We can never forget that nothing great is ever accomplished without the enthusiasm of faith.” Yet, “without reason, faith would not be truly human; without faith reason has neither a path nor a guiding light.” It is thus our job to shape our students minds to view the world through the Christian lens, a lens that acknowledges the complimentary between faith and reason. Since “it is an act of faith to assert that reason itself is a matter of faith. It is an act of faith to assert that our thoughts have any relation to reality at all,” and thus before all else we must be people of faith. In other words, as our students increase in knowledge of the truth their faith increases and as their faith increases, their knowledge of the truth increases.
Now that we have asked why we are teaching and why we are teaching at this school, I think we need to ask how do we know if our teaching is successful. Well since “development is impossible without upright men and women … whose consciences are finely attuned to the requirement of the common good,” we are successful if we train our students to use their God given abilities to think coherently, so that no matter what profession they choose in life, they can work for the common good. Since, Jesus is clear “you shall love the Lord, you God, with all your heart, with all your soul, and with all your mind. This is the greatest and first commandment. The second is like it; you shall love your neighbor as yourself,” we are successful if we demonstrate to our students how to love God above all things and our neighbor as ourselves. And, since, “love without truth would be blind truth would be like a clanging of symbol,” we are only successful if we teach our students how to live charity in truth.
All we have to do is turn on the news to see that we live in an enslaved world and that is in desperate need for Catholics to jump into action to lead those who are enslaved to error to Jesus who alone can set them free. While our students no doubt come from far better families then many teachers have the privilege of teaching, we cannot deny that they are still affected by the culture. Ultimately “the proper education and instruction of children will do much toward making them (students) more free and habituated to the practice of virtue, since thus they will be accustomed to follow the sure and safe guiding star of reason from its first dawn.” We are blessed to come here day in and day out to either set our students free or if they are already free to give them the tools they need to fight the culture and remain free.
So then, as we come to the start of a new year I think it is important for us to stop and ask ourselves why are we teaching, why are we teaching here at John Paul II prep, and what is the goal of our teaching.
 Jn 8:32

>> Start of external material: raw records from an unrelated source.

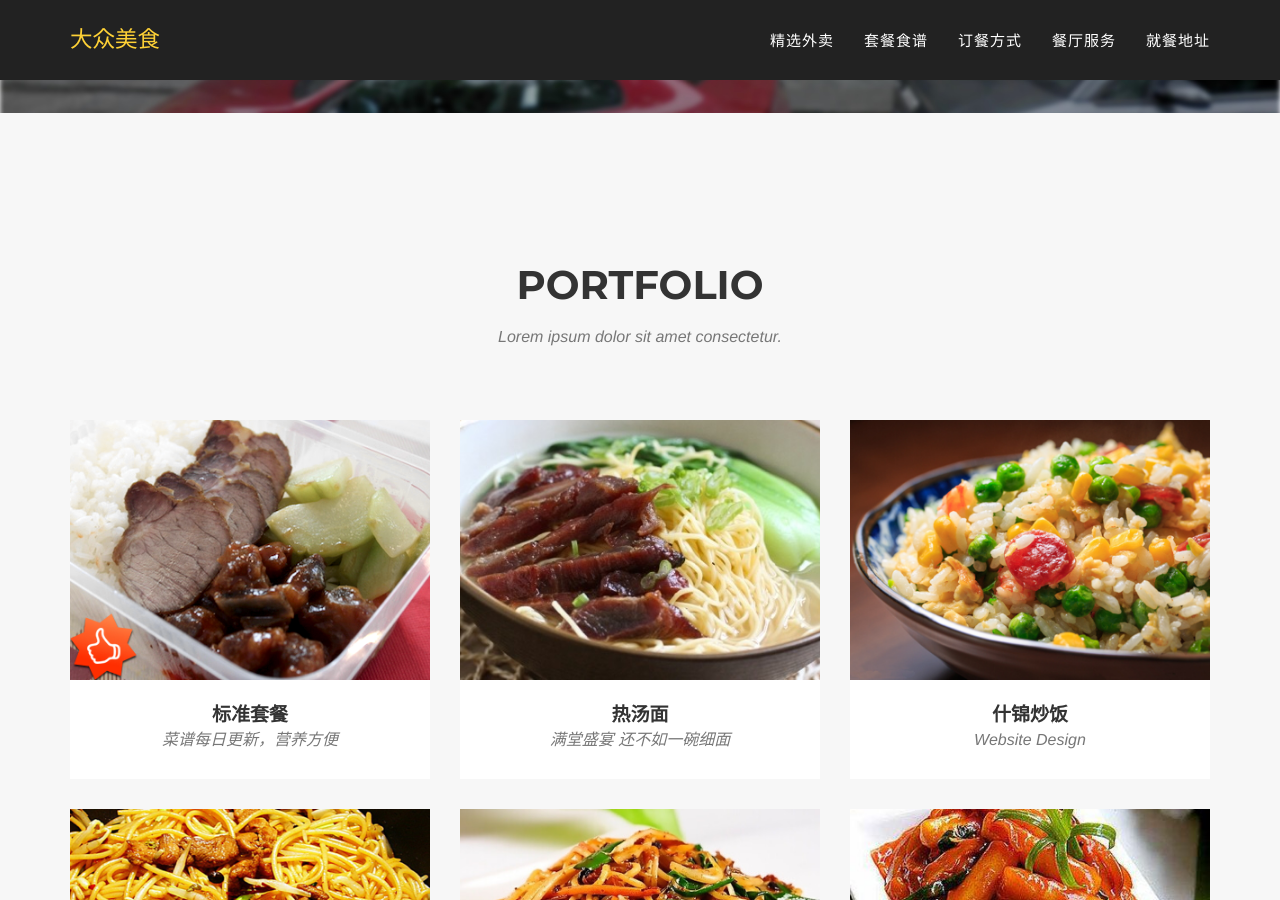
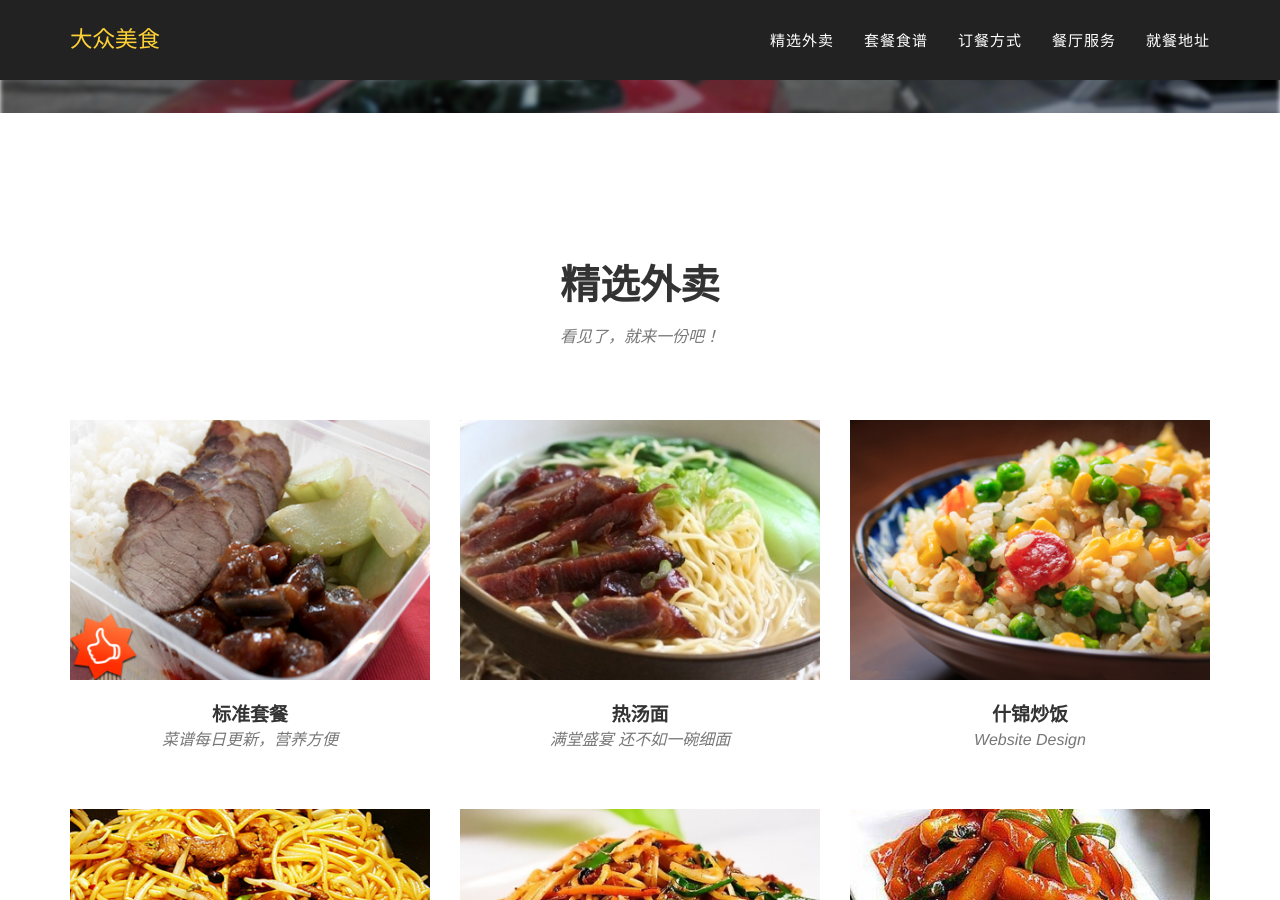
Before and after one commit to yusite/dzfood, a Jekyll site: the page built from index.html, in a window 1280 px wide and 900 px high, scrolled down 645 px. Built offline with Jekyll 4.4.1, drawn with Linux system fonts in a browser that asks for light colours; some web fonts are replaced.

Commit message:
change background color and section headings

```diff
--- a/_includes/portfolio_grid.html
+++ b/_includes/portfolio_grid.html
@@ -1,10 +1,10 @@
 <!-- Portfolio Grid Section -->
-    <section id="portfolio" class="bg-light-gray">
+    <section id="portfolio">
         <div class="container">
             <div class="row">
                 <div class="col-lg-12 text-center">
-                    <h2 class="section-heading">Portfolio</h2>
-                    <h3 class="section-subheading text-muted">Lorem ipsum dolor sit amet consectetur.</h3>
+                    <h2 class="section-heading">精选外卖</h2>
+                    <h3 class="section-subheading text-muted">看见了，就来一份吧！</h3>
                 </div>
             </div>
             <div class="row">
```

 Paul Scalia. That Nothing May Be Lost. San Francisco: Ignatius Press (2017) Pg 64
 University of Mary, From Christendom to Apostolic Mission: Pastoral Startigies for an Apostolic Age. Bismarck: University of Mary Press (2020) 86.
 John Paul. 1998. Encyclical letter, Fides et ratio, of the supreme pontiff John Paul II: to the bishops of the Catholic Church on the relationship between faith and reason. Boston: Pauline Books and media. Introduction.
 Jn 14:6
 Cardinal Albert Vanhoe. Our Priest is Christ. (1969). Pg 49.
 Joseph Cardinal Ratzinger. Behold The Pierced One. San Francisco: Ignatius. (1986). Pg 43.
 GK. Chesterton. Orthodoxy 1905 Reprint in Lexington, KY April 2013. Pg. 30
 Pope Benedict XVI. Caritas in Veritate. Washington DC: US Conference of Catholic Bishops. (2009) Par 74.
 Matthew 22:37-39
 Robert Cardinal Sarah. God or Nothing: A Conversation on Faith with Nicolas Dias San Francisco: Ignatius (2015) pg 181.
 Mary Agreda. The Mystical City of God Vol 1. Tan Books and Publishers Inc: Rockford, 2006. Pg 323